"Microsoft will continue to make all patches and fixes made to Windows XP up until April 8, 2014, available to users via Windows Update. 'There are no current plans to remove existing Windows XP security updates from Windows Update after end of support on April 8, 2014,' a spokesperson confirmed."

So there's that. Now, you and I know that over the next year (or more), we're going to discover some hidden and forgotten Windows XP machines. I wrote about this in "The land of forgotten XP installs: Have you looked everywhere?".

The fact is, none of us will have looked everywhere and we will find some forgotten machines. I thought I'd found all our VMs and critical machines, but I had forgotten one machine that happened to be buried behind a box of cleaning supplies in the garage.
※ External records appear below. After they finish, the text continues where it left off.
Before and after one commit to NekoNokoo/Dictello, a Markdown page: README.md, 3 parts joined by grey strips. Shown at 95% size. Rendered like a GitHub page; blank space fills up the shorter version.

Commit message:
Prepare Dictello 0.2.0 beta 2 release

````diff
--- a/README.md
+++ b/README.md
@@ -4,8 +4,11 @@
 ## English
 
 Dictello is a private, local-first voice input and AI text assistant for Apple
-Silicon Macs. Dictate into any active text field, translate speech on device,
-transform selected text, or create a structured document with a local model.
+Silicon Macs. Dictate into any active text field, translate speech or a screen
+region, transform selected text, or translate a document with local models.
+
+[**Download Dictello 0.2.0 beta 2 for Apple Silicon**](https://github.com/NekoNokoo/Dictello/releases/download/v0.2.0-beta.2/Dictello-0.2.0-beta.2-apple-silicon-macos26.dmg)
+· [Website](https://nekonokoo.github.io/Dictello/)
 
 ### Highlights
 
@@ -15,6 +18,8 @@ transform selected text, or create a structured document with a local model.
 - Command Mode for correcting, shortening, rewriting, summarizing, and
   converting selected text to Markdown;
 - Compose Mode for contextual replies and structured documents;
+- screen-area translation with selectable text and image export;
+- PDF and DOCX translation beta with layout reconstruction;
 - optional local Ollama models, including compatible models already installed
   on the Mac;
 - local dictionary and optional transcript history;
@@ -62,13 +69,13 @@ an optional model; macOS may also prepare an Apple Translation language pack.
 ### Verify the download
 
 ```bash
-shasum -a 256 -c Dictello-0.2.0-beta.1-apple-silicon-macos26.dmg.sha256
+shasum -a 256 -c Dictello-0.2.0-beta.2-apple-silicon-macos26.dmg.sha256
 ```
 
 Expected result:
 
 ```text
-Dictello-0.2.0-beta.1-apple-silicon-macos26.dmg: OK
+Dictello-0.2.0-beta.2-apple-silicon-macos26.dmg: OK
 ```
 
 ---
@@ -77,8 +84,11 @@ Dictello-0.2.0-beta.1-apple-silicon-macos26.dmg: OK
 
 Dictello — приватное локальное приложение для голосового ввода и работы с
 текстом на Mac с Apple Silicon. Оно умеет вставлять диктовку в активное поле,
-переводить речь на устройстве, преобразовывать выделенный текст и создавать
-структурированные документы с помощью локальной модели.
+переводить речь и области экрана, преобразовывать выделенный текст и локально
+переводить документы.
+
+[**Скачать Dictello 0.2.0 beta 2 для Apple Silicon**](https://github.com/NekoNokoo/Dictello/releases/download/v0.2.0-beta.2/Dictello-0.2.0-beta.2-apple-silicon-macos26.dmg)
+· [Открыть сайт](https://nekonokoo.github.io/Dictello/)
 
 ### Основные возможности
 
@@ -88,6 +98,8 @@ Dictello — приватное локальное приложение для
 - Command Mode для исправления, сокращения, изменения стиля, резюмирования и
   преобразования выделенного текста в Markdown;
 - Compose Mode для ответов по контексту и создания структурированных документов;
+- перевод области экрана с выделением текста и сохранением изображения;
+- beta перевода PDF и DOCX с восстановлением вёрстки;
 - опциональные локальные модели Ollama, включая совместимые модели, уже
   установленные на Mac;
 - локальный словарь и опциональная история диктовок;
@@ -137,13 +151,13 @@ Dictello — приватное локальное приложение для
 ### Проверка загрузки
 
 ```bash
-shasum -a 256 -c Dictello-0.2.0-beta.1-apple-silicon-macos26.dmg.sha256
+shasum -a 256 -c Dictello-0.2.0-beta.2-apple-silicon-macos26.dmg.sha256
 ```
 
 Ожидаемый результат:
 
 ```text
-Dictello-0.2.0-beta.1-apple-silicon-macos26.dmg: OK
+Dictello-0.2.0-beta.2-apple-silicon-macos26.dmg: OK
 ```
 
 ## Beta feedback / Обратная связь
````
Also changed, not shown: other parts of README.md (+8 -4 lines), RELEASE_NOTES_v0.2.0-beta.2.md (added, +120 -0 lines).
Like many of you, I have a lot of old machines and parts scattered around, used for certain projects and discarded or placed into the limbo we call the garage shelves.

As it turned out, that machine had a solid motherboard and a 10,000 RPM (!) hard drive in it. My wife needed a spare box to use as a scanning workstation and rather than run out and buy a new machine, I scoured the boneyard, finding this beast. But it had XP on it, and since it hadn't been run (or dusted) since before the days of SP3, it wouldn't upgrade until I first upgraded it to SP3.

I've upgraded old XP machines before and while it's a pain, it's not a terrible process (and with a pile of spare Windows 8 licenses I bought for $40 each, it's a lot cheaper than a new machine).

Now, back when I wrote 8 lessons learned from upgrading a dog-slow XP machine to Windows 8, a bunch of you were pretty hard on me for not having all my XP machines already updated to SP3 -- which is needed to go to Windows 8. But the fact is, and like the machine I just dusted off in the garage, we've been using these machines for more than a decade and not all of them have been in continuous service.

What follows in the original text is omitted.